▶ _Work instructions_:
Filter the records down to the lines that hold the word "Load", and copy each of those lines.

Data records
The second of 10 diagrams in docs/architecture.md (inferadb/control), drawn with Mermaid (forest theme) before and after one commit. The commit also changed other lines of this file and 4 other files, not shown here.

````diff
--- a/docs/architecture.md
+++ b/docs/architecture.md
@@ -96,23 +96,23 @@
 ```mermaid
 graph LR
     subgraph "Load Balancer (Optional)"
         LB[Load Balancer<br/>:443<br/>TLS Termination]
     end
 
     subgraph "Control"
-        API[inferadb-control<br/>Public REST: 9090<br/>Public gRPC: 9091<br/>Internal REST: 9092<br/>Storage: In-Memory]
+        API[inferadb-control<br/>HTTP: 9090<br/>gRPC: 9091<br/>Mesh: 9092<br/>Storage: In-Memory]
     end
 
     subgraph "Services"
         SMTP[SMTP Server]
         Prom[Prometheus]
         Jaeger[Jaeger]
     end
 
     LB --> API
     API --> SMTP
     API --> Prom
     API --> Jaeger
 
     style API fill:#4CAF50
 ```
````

...

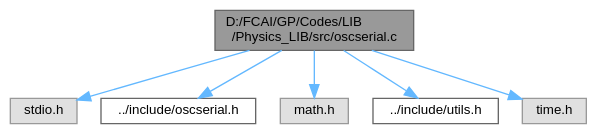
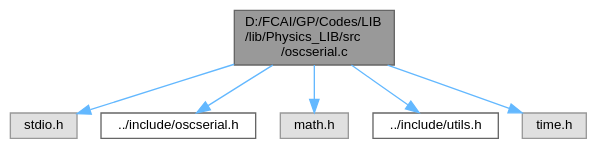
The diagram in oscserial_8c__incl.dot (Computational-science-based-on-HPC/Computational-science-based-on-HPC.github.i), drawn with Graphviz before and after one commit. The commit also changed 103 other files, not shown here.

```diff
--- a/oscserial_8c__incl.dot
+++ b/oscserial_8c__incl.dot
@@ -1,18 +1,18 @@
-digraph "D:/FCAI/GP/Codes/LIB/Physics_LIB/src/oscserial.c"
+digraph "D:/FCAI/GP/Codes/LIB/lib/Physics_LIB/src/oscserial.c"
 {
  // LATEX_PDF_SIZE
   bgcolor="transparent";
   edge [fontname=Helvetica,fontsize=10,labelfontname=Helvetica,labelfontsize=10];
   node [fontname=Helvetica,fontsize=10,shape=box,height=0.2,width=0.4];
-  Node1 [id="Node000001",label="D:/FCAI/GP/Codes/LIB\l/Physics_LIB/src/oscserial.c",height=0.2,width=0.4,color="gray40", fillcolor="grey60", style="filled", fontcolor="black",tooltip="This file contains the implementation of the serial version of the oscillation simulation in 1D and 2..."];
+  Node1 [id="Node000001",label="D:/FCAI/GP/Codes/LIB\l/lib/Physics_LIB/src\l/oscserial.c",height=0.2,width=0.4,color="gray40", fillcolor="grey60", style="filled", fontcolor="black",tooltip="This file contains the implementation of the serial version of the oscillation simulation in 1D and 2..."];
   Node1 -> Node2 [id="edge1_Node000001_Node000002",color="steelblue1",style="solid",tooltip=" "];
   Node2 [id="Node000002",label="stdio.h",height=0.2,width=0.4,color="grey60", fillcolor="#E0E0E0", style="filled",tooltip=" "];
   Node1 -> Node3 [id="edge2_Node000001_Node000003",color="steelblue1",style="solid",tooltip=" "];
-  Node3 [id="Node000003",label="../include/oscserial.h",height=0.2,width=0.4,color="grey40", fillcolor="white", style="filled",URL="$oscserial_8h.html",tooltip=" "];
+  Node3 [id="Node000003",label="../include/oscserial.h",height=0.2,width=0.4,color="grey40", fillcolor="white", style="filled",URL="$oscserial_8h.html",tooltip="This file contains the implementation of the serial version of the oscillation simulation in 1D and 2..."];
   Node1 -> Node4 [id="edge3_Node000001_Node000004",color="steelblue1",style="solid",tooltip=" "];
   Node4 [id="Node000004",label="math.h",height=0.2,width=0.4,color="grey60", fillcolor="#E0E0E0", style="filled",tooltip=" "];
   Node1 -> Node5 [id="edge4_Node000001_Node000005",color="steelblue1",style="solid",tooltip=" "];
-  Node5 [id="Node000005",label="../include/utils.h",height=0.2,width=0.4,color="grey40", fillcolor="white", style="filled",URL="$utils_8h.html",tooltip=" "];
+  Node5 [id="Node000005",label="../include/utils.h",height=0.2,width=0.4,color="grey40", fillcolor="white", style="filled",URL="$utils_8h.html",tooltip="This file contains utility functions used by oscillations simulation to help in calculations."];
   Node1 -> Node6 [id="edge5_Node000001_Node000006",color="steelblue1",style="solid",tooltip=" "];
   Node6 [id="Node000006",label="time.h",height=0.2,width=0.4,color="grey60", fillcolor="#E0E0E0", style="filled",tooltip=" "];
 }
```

▶ _Output of the task_:
     subgraph "Load Balancer (Optional)"
         LB[Load Balancer<br/>:443<br/>TLS Termination]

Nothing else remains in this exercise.